But once you’ve been able to answer it and if you realize the relationship is something you want to work on, steps can be taken to vitalize it. “When this is the case, it’s a great idea to talk to your partner—without blame or judgment—about your desire to create a more vibrant relationship together,” Dr. Manly said. Just remember to be tactful and avoid all-or-nothing language. You don’t want to attack your partner for not meeting your needs. Instead, you want to connect as a team to find out how the two of you can work on this issue together.
“What is missing? What do I need more of or less of to feel connected to my partner?”
According to Dr. Manly, this question will help you get to the root of what is making the relationship feel lifeless and dull. Ideally, you want to figure out the source of your lull. Do you feel disconnected because your partner has been distracted? Do you feel like they haven’t been putting any effort into developing sexual intimacy? When you discover the answer to this question, you’ll have a better chance of knowing the next steps you want to take to either better or extinguish the relationship.
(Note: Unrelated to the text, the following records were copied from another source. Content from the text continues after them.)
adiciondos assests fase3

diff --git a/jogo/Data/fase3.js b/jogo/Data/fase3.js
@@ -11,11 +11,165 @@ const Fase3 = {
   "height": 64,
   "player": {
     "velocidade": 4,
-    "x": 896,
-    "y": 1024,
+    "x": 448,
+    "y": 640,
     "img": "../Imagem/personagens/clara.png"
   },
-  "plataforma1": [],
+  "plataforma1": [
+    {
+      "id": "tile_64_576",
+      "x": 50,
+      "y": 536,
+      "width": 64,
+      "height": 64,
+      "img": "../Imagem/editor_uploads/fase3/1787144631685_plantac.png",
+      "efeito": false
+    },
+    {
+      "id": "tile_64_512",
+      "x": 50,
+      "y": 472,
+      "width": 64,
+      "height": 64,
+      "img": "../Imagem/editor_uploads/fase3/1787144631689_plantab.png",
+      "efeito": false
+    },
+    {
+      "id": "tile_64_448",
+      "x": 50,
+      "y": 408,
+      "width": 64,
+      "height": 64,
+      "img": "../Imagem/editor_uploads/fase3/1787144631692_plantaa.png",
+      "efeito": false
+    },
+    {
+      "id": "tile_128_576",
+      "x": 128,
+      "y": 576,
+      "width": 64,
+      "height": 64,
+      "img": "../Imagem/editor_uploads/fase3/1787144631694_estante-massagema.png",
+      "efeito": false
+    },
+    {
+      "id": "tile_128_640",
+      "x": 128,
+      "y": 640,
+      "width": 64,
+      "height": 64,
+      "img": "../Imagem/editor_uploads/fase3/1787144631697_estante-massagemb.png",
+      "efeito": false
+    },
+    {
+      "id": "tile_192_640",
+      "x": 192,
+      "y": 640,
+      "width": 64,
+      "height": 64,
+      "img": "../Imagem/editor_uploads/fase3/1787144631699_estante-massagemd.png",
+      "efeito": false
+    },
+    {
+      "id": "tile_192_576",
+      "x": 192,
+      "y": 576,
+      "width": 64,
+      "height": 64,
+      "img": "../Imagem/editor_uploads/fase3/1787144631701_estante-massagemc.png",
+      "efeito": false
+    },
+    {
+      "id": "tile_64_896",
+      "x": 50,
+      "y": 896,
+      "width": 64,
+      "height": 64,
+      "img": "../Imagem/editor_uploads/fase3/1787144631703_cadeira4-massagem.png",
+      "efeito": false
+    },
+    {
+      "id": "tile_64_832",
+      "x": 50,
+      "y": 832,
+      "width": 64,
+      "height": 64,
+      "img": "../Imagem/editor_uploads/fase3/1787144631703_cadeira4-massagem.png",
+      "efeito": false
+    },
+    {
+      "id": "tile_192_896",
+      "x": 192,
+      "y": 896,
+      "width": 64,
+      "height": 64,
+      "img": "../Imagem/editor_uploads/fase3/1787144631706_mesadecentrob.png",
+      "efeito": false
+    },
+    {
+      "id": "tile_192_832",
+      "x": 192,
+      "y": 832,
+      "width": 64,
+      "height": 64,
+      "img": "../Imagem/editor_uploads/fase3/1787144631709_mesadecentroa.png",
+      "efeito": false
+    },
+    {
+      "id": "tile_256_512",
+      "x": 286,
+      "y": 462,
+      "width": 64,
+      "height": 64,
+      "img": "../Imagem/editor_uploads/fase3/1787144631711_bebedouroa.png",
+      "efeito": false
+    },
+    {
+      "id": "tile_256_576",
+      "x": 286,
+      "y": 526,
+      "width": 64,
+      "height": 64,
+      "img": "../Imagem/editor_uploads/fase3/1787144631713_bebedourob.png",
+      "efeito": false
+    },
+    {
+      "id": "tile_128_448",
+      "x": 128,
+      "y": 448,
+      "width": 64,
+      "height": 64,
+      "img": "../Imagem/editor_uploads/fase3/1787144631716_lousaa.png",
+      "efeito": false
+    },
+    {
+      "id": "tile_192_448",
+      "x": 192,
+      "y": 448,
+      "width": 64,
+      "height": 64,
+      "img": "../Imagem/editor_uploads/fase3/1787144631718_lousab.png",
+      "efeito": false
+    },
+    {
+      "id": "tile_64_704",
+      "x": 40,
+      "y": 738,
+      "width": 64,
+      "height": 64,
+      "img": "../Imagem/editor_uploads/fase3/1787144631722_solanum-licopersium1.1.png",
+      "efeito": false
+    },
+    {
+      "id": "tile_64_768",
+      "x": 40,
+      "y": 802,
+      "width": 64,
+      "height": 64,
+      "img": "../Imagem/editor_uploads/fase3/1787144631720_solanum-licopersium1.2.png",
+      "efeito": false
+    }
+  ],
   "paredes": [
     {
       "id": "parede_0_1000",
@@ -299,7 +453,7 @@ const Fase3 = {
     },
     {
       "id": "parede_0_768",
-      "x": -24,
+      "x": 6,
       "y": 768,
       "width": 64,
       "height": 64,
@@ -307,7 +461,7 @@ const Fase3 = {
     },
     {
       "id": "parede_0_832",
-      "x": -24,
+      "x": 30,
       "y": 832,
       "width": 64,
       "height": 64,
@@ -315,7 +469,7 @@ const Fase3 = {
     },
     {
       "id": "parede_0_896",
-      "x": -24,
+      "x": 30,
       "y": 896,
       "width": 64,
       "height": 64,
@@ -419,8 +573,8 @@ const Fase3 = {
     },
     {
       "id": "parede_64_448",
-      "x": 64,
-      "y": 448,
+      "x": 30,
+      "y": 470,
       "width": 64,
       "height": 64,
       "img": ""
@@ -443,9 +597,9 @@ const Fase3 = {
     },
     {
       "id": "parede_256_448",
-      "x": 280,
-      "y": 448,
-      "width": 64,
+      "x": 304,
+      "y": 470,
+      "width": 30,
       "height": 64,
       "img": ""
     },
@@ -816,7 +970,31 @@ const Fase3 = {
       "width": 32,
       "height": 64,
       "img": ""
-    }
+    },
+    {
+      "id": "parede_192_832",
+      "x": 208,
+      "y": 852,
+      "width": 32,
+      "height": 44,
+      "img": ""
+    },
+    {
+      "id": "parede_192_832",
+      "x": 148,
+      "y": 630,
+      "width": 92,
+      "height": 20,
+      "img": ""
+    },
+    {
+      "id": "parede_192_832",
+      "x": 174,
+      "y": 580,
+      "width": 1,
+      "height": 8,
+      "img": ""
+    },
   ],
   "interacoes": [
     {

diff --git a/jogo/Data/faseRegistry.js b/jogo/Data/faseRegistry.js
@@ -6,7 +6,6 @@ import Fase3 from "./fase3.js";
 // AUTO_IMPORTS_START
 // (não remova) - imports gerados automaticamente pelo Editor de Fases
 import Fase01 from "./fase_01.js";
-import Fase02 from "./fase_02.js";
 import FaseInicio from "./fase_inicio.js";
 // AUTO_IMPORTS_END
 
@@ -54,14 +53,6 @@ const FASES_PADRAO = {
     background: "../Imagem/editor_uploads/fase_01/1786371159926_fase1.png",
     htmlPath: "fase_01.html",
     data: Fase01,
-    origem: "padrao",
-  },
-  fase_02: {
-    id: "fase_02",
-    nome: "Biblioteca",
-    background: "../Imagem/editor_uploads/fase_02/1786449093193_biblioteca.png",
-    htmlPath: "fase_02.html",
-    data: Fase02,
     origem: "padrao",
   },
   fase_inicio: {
“Am I giving my partner attention, and is my partner giving me attention?”
Being in a romantic relationship means that we desire the other person, sexually, intimately, and psychologically. And when we don’t believe that our partners our giving us the attention we desire, it’s natural for things to go south—especially, when they’re communicating with our love language. “This question is so important, for it often focused, caring attention to one’s partner that creates the sense of being in a lull,” Dr. Manly said. “Then, if one or both partners find that they are not giving (or receiving) attention, they can then ask the other partner to spend more time together, etc.”
Now, sit down and answer this together.
While the above questions should provide some clarity to your part of the situation, it’s also important to check in with your partner about their take. Because while your thoughts and feelings matter, it takes two people to truly make a relationship work. Dr. Chronister believes it’s a good idea to sit down with your S.O. and answer the below questions together. Doing it together will help the both of you be less defensive and focus on what could be better.
1. The Miracle Question: “If you could wake up tomorrow and you had everything you wanted in this relationship what would it look like.”
2. What do I do that makes you feel loved?
3. What did we use to do that was exciting that we fell off of doing?
4. If you could make one change in how your partner treats you, what would it be?
5. What is the next adventure that you would love to have with your partner?
6. What are you grateful for in the relationship?
At the end of the day, you want to answer these questions, whether by yourself or with your partner, with honesty and tactfulness. “Otherwise, it can be easy to conclude that one’s partner is the root of the problem,” Dr. Manly said. “And, although lulls can occur as a result of only one person’s actions (disinterest, avoidance, etc.), it does take good communication, honest self-evaluation, and teamwork to get a relationship out of a lull—and to create a healthy relationship in the long term.” Well, we couldn’t agree more.